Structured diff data
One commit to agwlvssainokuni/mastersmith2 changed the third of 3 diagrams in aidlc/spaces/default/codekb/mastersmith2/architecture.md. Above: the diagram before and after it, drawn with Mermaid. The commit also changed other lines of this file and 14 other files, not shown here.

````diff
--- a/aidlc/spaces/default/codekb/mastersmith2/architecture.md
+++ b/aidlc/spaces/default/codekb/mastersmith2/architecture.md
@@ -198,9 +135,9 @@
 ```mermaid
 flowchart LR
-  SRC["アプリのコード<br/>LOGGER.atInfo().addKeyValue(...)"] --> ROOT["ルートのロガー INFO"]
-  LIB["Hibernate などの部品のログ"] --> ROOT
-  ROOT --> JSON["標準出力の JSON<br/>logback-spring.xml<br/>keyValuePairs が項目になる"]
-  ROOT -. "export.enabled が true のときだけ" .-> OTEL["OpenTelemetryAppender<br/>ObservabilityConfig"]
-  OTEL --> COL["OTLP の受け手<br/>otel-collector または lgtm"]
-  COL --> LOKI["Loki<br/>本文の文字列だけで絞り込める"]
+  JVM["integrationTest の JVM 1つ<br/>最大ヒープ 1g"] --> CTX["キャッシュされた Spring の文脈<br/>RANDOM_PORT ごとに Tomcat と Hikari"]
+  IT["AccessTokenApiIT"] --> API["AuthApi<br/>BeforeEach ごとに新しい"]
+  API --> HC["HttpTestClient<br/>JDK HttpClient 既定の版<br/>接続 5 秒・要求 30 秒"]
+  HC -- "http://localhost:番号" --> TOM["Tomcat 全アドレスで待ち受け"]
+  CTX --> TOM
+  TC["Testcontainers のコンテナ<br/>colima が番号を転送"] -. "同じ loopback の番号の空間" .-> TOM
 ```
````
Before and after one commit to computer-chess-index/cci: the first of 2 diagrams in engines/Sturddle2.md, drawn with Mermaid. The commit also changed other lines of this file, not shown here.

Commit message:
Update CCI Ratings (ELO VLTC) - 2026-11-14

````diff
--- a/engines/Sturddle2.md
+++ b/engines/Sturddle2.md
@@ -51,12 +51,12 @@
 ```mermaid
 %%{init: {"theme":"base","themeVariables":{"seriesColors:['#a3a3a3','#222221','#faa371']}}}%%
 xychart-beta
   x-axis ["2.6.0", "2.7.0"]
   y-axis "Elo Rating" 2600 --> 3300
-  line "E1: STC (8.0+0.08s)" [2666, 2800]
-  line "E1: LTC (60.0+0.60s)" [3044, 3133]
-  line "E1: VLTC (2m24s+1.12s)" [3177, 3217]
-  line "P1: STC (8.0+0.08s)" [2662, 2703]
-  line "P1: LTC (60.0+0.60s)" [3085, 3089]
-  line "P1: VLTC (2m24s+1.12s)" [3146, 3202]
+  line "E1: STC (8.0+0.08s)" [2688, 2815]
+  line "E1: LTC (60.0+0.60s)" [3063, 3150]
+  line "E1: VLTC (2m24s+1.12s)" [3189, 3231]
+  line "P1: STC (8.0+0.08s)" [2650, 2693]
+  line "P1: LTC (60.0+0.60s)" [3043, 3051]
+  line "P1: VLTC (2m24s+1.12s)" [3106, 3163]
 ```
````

**WHAT TO DO:** Return the records given above in their entirety, word for word.

**ANSWER SECTION:**
One commit to agwlvssainokuni/mastersmith2 changed the third of 3 diagrams in aidlc/spaces/default/codekb/mastersmith2/architecture.md. Above: the diagram before and after it, drawn with Mermaid. The commit also changed other lines of this file and 14 other files, not shown here.

````diff
--- a/aidlc/spaces/default/codekb/mastersmith2/architecture.md
+++ b/aidlc/spaces/default/codekb/mastersmith2/architecture.md
@@ -198,9 +135,9 @@
 ```mermaid
 flowchart LR
-  SRC["アプリのコード<br/>LOGGER.atInfo().addKeyValue(...)"] --> ROOT["ルートのロガー INFO"]
-  LIB["Hibernate などの部品のログ"] --> ROOT
-  ROOT --> JSON["標準出力の JSON<br/>logback-spring.xml<br/>keyValuePairs が項目になる"]
-  ROOT -. "export.enabled が true のときだけ" .-> OTEL["OpenTelemetryAppender<br/>ObservabilityConfig"]
-  OTEL --> COL["OTLP の受け手<br/>otel-collector または lgtm"]
-  COL --> LOKI["Loki<br/>本文の文字列だけで絞り込める"]
+  JVM["integrationTest の JVM 1つ<br/>最大ヒープ 1g"] --> CTX["キャッシュされた Spring の文脈<br/>RANDOM_PORT ごとに Tomcat と Hikari"]
+  IT["AccessTokenApiIT"] --> API["AuthApi<br/>BeforeEach ごとに新しい"]
+  API --> HC["HttpTestClient<br/>JDK HttpClient 既定の版<br/>接続 5 秒・要求 30 秒"]
+  HC -- "http://localhost:番号" --> TOM["Tomcat 全アドレスで待ち受け"]
+  CTX --> TOM
+  TC["Testcontainers のコンテナ<br/>colima が番号を転送"] -. "同じ loopback の番号の空間" .-> TOM
 ```
````
Before and after one commit to computer-chess-index/cci: the first of 2 diagrams in engines/Sturddle2.md, drawn with Mermaid. The commit also changed other lines of this file, not shown here.

Commit message:
Update CCI Ratings (ELO VLTC) - 2026-11-14

````diff
--- a/engines/Sturddle2.md
+++ b/engines/Sturddle2.md
@@ -51,12 +51,12 @@
 ```mermaid
 %%{init: {"theme":"base","themeVariables":{"seriesColors:['#a3a3a3','#222221','#faa371']}}}%%
 xychart-beta
   x-axis ["2.6.0", "2.7.0"]
   y-axis "Elo Rating" 2600 --> 3300
-  line "E1: STC (8.0+0.08s)" [2666, 2800]
-  line "E1: LTC (60.0+0.60s)" [3044, 3133]
-  line "E1: VLTC (2m24s+1.12s)" [3177, 3217]
-  line "P1: STC (8.0+0.08s)" [2662, 2703]
-  line "P1: LTC (60.0+0.60s)" [3085, 3089]
-  line "P1: VLTC (2m24s+1.12s)" [3146, 3202]
+  line "E1: STC (8.0+0.08s)" [2688, 2815]
+  line "E1: LTC (60.0+0.60s)" [3063, 3150]
+  line "E1: VLTC (2m24s+1.12s)" [3189, 3231]
+  line "P1: STC (8.0+0.08s)" [2650, 2693]
+  line "P1: LTC (60.0+0.60s)" [3043, 3051]
+  line "P1: VLTC (2m24s+1.12s)" [3106, 3163]
 ```
````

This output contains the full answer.